Check each line of the entries below for the word "eyes", and copy the lines that have it.

Dataset records:
-.-.-

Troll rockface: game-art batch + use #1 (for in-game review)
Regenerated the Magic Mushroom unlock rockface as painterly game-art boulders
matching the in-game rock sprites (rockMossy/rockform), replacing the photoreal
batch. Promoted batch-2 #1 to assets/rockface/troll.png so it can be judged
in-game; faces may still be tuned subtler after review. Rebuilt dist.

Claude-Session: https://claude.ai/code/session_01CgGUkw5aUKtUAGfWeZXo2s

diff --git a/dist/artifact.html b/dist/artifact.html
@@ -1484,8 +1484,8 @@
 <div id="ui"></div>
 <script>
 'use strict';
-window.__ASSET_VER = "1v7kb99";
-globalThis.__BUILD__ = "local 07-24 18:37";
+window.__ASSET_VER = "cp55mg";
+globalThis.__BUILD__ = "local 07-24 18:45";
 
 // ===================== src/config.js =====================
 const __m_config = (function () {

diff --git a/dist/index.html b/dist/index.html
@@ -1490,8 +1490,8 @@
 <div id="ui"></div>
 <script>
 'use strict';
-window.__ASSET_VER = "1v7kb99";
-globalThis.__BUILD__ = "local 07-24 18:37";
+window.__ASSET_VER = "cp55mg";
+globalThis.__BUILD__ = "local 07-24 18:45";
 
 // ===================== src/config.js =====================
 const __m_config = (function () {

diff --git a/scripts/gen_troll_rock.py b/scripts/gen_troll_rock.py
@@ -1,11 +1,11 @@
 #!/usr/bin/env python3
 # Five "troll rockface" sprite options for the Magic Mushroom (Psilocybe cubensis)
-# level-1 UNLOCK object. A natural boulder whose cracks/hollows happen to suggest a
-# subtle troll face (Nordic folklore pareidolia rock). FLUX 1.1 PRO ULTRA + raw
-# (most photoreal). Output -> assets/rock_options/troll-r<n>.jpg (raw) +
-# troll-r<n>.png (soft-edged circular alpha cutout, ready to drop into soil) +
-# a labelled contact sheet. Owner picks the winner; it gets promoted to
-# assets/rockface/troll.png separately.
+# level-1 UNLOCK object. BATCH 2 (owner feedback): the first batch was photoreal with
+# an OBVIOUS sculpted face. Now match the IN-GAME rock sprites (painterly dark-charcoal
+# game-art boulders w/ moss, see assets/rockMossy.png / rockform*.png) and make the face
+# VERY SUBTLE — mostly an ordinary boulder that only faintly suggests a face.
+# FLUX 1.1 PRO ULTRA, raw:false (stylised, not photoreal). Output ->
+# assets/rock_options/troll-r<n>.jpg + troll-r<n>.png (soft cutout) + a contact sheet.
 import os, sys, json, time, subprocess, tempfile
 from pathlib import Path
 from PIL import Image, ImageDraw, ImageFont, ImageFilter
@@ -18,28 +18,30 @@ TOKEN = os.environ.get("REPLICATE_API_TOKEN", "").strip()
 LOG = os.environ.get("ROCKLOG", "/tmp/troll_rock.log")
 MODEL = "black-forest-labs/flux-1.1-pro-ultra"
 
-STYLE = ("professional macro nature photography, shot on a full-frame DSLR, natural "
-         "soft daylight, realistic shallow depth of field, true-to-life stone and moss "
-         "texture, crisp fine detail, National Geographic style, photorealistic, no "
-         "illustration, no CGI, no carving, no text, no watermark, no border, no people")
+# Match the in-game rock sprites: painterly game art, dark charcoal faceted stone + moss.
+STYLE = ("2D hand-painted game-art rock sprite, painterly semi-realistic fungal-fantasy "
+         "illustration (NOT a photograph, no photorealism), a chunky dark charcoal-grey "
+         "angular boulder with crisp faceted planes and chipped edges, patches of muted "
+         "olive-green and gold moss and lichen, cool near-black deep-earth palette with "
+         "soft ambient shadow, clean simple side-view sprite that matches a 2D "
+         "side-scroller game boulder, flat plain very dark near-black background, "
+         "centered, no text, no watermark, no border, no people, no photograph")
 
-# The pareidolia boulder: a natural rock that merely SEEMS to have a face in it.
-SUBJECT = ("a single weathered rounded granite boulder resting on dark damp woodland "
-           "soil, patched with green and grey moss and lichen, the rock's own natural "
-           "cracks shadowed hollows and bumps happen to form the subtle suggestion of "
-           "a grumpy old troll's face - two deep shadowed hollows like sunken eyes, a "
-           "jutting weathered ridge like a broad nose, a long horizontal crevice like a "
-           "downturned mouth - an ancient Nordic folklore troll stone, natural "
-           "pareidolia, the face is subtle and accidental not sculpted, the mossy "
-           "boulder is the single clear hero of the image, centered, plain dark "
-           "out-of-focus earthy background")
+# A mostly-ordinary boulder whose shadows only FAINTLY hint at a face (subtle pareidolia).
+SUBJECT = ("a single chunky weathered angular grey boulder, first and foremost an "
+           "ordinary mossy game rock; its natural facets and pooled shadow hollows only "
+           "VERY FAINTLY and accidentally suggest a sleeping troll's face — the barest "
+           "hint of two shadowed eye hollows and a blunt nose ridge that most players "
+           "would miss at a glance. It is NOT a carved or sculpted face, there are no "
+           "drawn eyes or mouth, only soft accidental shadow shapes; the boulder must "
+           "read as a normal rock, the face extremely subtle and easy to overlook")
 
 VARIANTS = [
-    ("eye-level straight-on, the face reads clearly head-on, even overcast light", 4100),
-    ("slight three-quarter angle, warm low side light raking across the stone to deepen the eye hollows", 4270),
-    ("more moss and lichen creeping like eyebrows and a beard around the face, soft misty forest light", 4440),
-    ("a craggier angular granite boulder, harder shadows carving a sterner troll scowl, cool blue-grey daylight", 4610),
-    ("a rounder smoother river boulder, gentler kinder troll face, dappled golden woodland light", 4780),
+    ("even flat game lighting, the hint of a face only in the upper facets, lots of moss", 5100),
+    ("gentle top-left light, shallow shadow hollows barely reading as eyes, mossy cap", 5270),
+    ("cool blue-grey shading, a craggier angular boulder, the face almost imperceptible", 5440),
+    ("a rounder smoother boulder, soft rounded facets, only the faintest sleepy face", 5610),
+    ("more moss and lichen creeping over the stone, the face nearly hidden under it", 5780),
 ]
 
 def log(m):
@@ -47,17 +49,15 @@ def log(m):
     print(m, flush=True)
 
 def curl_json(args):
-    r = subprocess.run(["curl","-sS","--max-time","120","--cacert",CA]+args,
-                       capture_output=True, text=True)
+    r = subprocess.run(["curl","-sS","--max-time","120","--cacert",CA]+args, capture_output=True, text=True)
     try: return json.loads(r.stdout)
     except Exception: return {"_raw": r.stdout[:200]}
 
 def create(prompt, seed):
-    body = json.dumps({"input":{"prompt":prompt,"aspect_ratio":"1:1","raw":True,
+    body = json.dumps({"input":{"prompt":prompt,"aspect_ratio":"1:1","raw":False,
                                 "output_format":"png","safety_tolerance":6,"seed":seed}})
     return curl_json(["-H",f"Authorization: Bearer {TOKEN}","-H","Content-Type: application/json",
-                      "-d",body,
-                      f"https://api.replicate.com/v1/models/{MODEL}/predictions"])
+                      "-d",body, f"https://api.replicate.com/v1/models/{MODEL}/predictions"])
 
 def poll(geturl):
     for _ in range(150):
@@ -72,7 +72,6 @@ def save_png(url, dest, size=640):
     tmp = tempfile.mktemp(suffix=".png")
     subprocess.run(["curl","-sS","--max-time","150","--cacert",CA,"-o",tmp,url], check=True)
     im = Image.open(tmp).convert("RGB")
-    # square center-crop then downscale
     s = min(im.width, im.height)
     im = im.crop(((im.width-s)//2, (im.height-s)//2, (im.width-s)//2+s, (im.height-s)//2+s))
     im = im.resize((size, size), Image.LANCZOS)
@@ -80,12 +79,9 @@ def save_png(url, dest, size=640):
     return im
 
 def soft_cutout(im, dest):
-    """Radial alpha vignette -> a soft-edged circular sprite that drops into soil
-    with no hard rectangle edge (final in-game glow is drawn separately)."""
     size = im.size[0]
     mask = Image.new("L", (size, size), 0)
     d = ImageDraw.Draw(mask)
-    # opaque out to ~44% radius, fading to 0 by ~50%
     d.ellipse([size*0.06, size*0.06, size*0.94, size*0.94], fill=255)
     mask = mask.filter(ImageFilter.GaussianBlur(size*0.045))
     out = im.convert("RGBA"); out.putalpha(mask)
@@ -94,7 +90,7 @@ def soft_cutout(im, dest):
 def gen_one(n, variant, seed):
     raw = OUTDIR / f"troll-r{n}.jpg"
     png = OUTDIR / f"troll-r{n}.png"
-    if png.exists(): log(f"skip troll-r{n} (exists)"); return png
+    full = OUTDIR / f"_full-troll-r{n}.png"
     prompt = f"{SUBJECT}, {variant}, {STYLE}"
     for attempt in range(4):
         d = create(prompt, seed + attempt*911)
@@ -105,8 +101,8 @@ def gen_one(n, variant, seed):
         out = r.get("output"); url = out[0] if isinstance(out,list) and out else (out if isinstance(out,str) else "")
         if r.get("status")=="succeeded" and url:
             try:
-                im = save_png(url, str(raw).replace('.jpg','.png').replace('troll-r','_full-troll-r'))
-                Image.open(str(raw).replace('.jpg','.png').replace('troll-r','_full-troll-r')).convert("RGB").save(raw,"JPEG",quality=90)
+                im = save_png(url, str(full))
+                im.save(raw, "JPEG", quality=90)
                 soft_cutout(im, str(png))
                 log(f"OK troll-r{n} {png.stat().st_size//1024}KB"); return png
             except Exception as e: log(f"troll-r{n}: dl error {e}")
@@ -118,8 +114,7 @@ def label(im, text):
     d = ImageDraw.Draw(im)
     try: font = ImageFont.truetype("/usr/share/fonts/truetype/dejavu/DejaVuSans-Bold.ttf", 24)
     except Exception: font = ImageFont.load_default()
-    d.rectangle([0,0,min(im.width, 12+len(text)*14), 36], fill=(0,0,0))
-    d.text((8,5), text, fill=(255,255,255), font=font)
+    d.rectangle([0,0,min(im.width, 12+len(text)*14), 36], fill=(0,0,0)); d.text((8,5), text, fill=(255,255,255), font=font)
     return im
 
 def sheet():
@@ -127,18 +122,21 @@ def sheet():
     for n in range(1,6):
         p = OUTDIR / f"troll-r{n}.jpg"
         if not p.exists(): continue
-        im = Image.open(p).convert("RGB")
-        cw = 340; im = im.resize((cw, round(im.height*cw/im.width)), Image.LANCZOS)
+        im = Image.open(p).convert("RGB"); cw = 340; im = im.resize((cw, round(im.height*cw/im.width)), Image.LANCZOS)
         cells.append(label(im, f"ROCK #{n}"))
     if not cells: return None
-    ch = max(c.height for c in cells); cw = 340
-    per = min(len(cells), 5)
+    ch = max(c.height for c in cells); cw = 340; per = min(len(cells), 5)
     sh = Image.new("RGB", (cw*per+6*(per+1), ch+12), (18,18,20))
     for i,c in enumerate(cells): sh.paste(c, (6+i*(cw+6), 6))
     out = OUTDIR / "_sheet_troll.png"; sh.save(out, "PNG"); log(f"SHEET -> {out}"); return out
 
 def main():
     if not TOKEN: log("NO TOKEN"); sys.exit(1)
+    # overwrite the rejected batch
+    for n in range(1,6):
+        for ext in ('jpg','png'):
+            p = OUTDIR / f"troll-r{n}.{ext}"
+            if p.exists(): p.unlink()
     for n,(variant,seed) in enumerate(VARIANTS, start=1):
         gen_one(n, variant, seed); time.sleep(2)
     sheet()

-.-.-

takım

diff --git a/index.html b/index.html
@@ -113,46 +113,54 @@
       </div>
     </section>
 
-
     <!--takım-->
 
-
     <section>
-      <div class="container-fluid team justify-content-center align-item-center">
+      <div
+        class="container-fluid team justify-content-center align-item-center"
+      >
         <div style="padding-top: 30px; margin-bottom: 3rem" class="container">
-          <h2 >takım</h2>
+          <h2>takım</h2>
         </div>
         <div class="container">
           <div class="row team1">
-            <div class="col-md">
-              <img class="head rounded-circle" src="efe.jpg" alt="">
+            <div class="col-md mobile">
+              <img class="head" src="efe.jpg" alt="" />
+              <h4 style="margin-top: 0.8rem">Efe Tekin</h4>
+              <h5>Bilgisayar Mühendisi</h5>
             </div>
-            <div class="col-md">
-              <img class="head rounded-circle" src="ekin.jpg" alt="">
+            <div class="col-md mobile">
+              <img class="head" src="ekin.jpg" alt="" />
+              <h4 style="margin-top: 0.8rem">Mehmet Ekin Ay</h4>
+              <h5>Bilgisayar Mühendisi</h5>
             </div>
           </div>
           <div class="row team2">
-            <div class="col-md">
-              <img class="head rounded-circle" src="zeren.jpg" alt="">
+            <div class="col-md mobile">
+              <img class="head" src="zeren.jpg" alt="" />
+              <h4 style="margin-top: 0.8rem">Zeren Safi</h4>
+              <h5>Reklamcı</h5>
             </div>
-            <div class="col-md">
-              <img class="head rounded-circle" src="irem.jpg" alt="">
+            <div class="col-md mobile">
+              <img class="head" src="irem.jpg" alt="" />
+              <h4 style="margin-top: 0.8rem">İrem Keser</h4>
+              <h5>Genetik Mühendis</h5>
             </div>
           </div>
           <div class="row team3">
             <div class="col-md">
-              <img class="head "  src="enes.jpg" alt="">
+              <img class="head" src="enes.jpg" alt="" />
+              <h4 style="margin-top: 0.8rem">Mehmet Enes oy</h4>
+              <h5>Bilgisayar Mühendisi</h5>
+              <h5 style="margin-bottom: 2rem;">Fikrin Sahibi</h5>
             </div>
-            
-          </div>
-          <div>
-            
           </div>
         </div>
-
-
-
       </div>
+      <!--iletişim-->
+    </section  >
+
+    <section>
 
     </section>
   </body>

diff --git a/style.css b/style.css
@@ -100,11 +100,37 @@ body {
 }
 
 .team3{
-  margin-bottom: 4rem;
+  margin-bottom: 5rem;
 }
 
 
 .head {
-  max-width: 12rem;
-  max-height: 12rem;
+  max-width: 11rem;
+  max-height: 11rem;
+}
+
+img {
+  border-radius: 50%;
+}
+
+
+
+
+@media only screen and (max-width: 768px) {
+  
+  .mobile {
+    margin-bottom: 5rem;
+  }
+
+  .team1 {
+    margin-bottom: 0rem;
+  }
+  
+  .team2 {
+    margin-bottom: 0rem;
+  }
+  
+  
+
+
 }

-.-.-

*RESPONSE TO THE TASK*:
-           "a grumpy old troll's face - two deep shadowed hollows like sunken eyes, a "
+           "drawn eyes or mouth, only soft accidental shadow shapes; the boulder must "
+    ("gentle top-left light, shallow shadow hollows barely reading as eyes, mossy cap", 5270),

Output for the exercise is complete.